I never did quite figure it out. Oh well.
Utila is the smallest of three islands of the coast. It's beaches are not as wide as those
of Roatan and Guanaja and it doesn't have the nice towering mountains running the length
of the island, (Pumpkin Hill, a small rise at one end of the island just doesn't cut it,)
but Utila is less 'touristy' and, most important, cheaper. The town is cute, the people
friendly. A main road runs through town and there seem to be about 10 cars on the island.
Almost all the tourists are the young crowd, healthy suntanned gods that each morning head
in droves for the boats to take them scuba diving. There are a dozen scuba outfits on the
island that cater to these aquatic folk who are for the most part here to get their diving

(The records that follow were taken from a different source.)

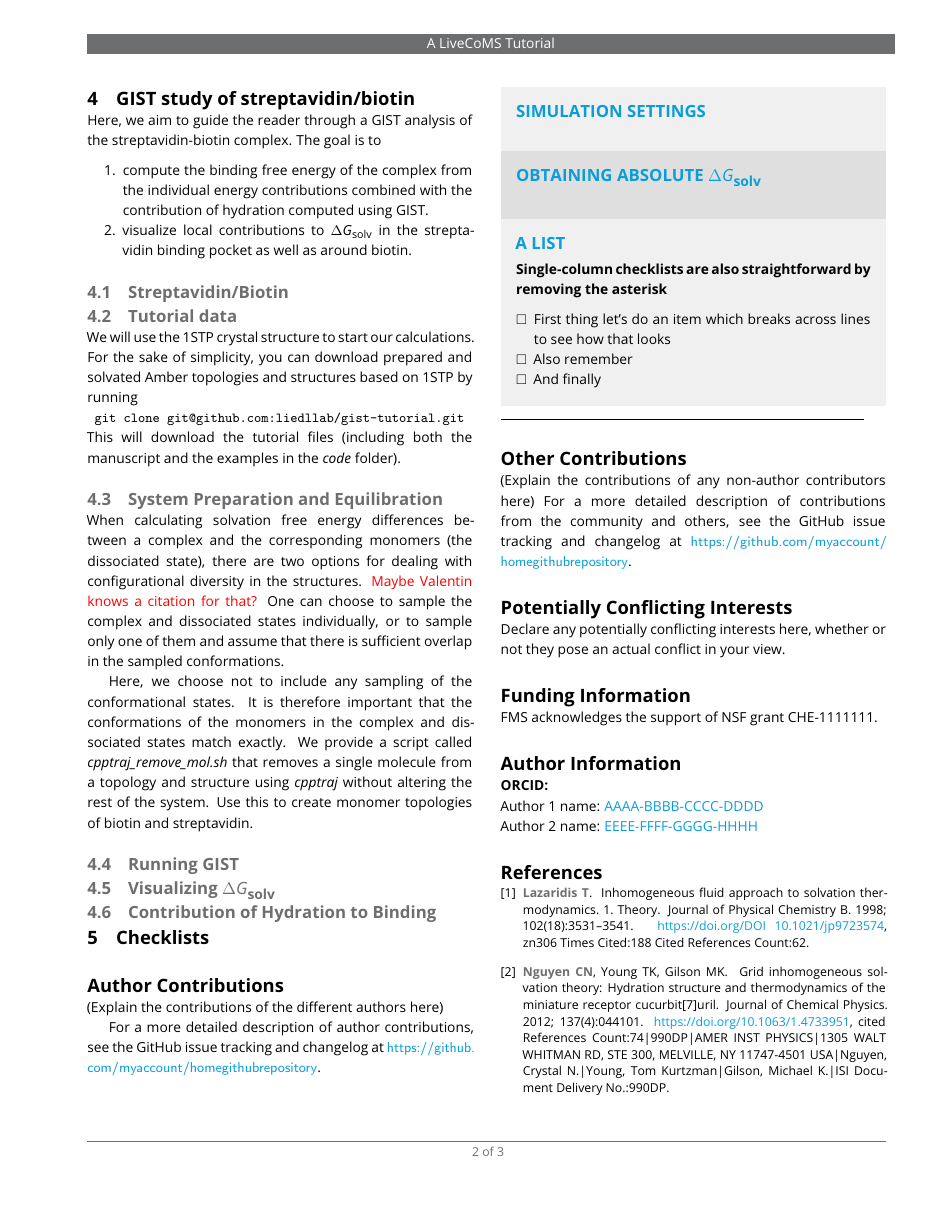
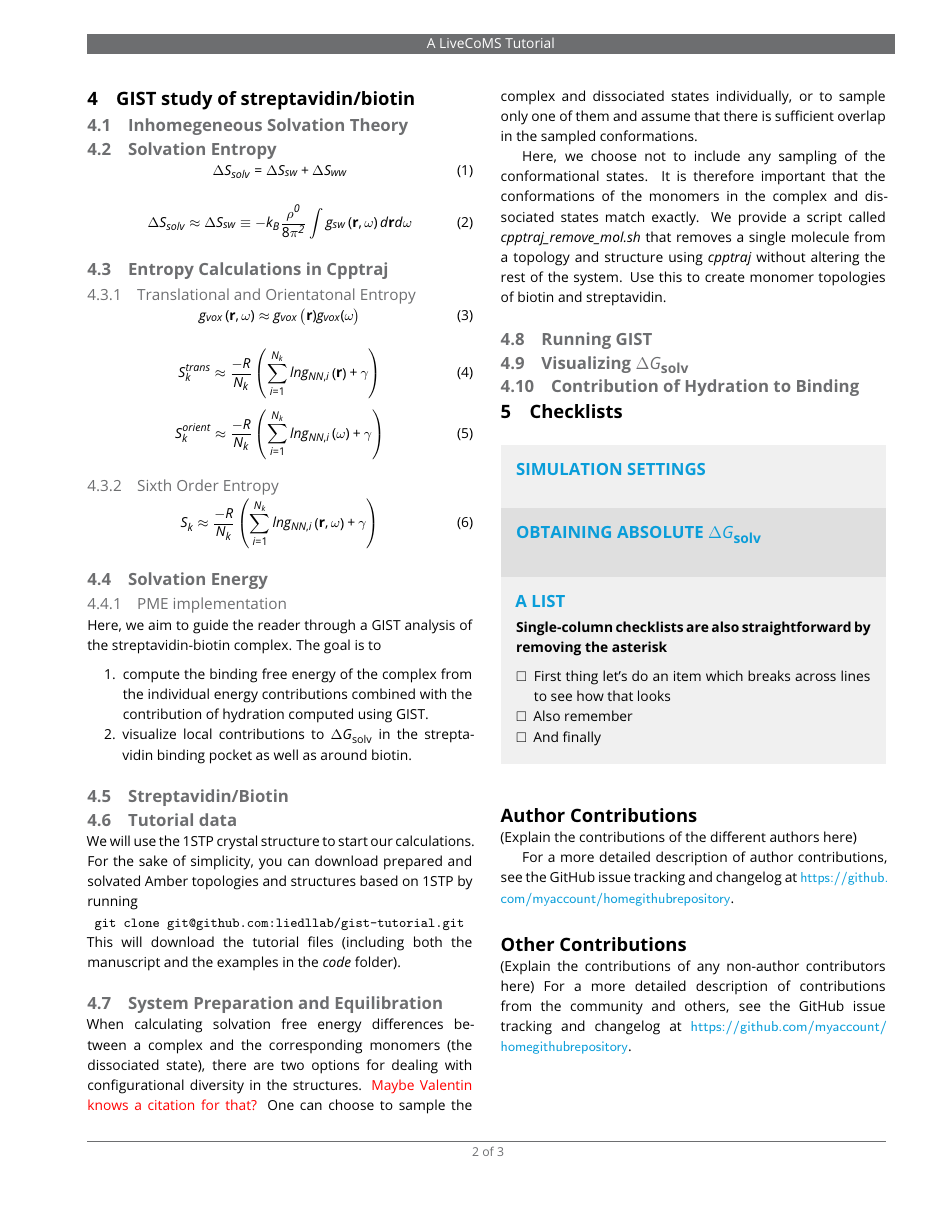
Before and after one commit to liedllab/gist-tutorial, a LaTeX document (manuscript/manuscript.tex): page 2 of 3. Compiled offline with pdfLaTeX.

Commit message:
Update manuscript.tex
outline for theory and entropy equations to be discussed

```diff
--- a/manuscript/manuscript.tex
+++ b/manuscript/manuscript.tex
@@ -148,6 +148,42 @@ Here, we only provide a short overview of the theory behind GIST.
 For more detailed information, we recommend one of the more recent publications on developments in GIST. \cite{Kraml2020}\cite{Chen2021}
 \section{GIST study of streptavidin/biotin}
 
+\subsection{Inhomegeneous Solvation Theory}
+
+\subsection{Solvation Entropy}
+
+\begin{equation}
+    \Delta S_\textit{solv} = \Delta S_\textit{sw} + \Delta S_\textit{ww}
+\end{equation}
+
+\begin{equation}
+    \Delta S_\textit{solv} \approx \Delta S_\textit{sw} \equiv -k_\textit{B} \frac{\rho^\textit{0}}{8\pi^\textit{2}} \int g_\textit{sw} \left(\textbf{r}, \omega \right) d\textbf{r}d\omega
+\end{equation}
+
+\subsection{Entropy Calculations in Cpptraj}
+\subsubsection{Translational and Orientatonal Entropy}
+
+\begin{equation}
+    g_\textit{vox} \left( \textbf{r}, \mathbf{\omega} \right) \approx g_\textit{vox} \left( \textbf{r})g_\textit{vox}(\mathbf{\omega} \right)
+\end{equation}
+
+\begin{equation}
+        S_{k}^\textit{trans} \approx \frac{-R}{N_\textit{k}} \left( \sum _{i=1}^{N_k} ln g_{NN, \textit{i}} \left( \textbf{r} \right) + \gamma \right)
+\end{equation}
+
+\begin{equation}
+        S_{k}^\textit{orient} \approx \frac{-R}{N_\textit{k}} \left( \sum _{i=1}^{N_k} ln g_{NN, \textit{i}} \left( \mathbf {\omega} \right) + \gamma \right)
+\end{equation}
+
+\subsubsection{Sixth Order Entropy}
+\begin{equation}
+    S_\textit{k} \approx \frac{-R}{N_\textit{k}} \left( \sum _{i=1}^{N_k} ln g_{NN, \textit{i}} \left( \textbf{r}, \mathbf {\omega} \right) + \gamma \right)
+\end{equation}
+
+
+\subsection{Solvation Energy}
+\subsubsection{PME implementation}
+
 Here, we aim to guide the reader through a GIST analysis of the streptavidin-biotin complex. The goal is to
 \begin{enumerate}
 	\item compute the binding free energy of the complex from the individual energy contributions combined with the contribution of hydration computed using GIST.
```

diplomas. I am told that this is the cheapest place in the world to score one of these
. Food on Utila is... well, just food. Mind you, it's hard to do damage to Red Snapper or
a large range of other meals out of the ocean no matter how bad a cook you are. If you get
tired of consuming marine life, check out "The Mermaid Restaurant", where they
serve the best and largest pizza on the island.
On the ecological side of things, Utila is home to endangered iguana. These
are being researched by the Conservation
and Research Project Utila Iguana. On an island with an ever increasing
tourist population, these creatures are constantly having to survive in a
Off the eastern tip of Utila is a small smattering of "cays", small islands that
exist by virtue of the coral upon which they perch. We learned from a flyer on the wall of
the grocery store that one could stay on an island for a reasonable sum of money. This we